Edwards is a shell of the player he once was, totaling just 33 receptions for 380 yards and one touchdown over the last two seasons. He may have a good relationship with Mark Sanchez, but that relationship won’t get Edwards open down the field. With the exception of stellar slot receiver Jeremy Kerley, New York has assembled a group of receivers that is very raw, mixing in a couple veterans who are far bigger names than talents.
If the Jets are serious about giving their quarterbacks some help, they need to go after former New England Patriots receiver Brandon Lloyd. The 32-year-old Lloyd has been far more productive than Edwards over the last two years, posting 125 catches for 1,594 yards and nine TDs in that time frame.
Lloyd offers the type of reliable vertical threat that the Jets have noticeably lacked in recent years. He has speed to burn and is very effective on deep balls, meaning he would add an element of explosiveness to the offense that the team desperately needs. He has reliable hands and is a very good route runner, qualities that presumed starters Edwards and Stephen Hill lack. With Santonio Holmes‘ return date still very much in question, the Jets need to add another solid target to the passing game.
New offensive coordinator Marty Mornhinweg runs a West Coast offense that relies heavily on precision and timing. Again, Lloyd is a far better fit for this system than players like Edwards and Hill, who prefer to use their size and athleticism to create separation. Whether Sanchez or rookie Geno Smith is under center is irrelevant if the receivers are not where they need to be and consistently making catches in traffic. Lloyd has proven numerous times in the past that he can thrive in this role.
If we’re being honest, there isn’t much the Jets can do to salvage their passing game for this season, barring Smith shockingly having the same level of success as last season’s rookie quarterbacks. However, signing Lloyd would go a very long way towards making the passing attack respectable, and he would take an enormous amount of pressure off of whichever QB ends up under center.

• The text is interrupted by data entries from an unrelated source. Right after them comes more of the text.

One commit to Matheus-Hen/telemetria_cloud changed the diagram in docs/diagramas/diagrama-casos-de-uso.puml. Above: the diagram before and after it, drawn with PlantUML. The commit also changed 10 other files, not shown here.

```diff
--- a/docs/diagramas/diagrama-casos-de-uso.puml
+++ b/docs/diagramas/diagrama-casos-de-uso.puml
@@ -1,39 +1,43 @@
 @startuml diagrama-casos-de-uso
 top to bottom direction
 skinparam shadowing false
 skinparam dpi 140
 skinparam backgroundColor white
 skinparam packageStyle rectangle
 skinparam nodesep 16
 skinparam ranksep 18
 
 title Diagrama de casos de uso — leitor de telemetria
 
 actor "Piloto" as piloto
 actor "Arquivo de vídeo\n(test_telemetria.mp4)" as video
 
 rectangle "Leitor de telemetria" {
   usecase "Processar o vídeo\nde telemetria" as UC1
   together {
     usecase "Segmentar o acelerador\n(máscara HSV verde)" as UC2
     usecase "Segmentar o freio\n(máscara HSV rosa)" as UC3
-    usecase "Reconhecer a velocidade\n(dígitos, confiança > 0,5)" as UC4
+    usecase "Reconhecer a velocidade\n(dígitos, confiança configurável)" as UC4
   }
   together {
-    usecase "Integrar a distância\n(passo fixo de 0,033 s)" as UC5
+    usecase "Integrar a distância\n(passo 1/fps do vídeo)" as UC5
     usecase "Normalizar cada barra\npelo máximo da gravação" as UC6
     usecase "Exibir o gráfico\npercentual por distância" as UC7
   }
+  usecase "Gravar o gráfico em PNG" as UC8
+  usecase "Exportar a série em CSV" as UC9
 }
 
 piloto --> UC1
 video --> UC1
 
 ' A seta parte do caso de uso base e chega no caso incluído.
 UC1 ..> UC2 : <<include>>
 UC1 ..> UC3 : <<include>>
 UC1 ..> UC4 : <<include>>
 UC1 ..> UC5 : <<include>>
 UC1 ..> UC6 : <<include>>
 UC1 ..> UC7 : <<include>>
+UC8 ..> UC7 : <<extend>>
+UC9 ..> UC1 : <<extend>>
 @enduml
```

The Jets still have a little bit of salary cap space to play with, and Lloyd may have lost hope of signing with a contender. An incentive-laden one-year contract could be a perfect agreement for the two sides, and it would go a long way towards proving the Jets are serious about fixing their woeful offensive unit.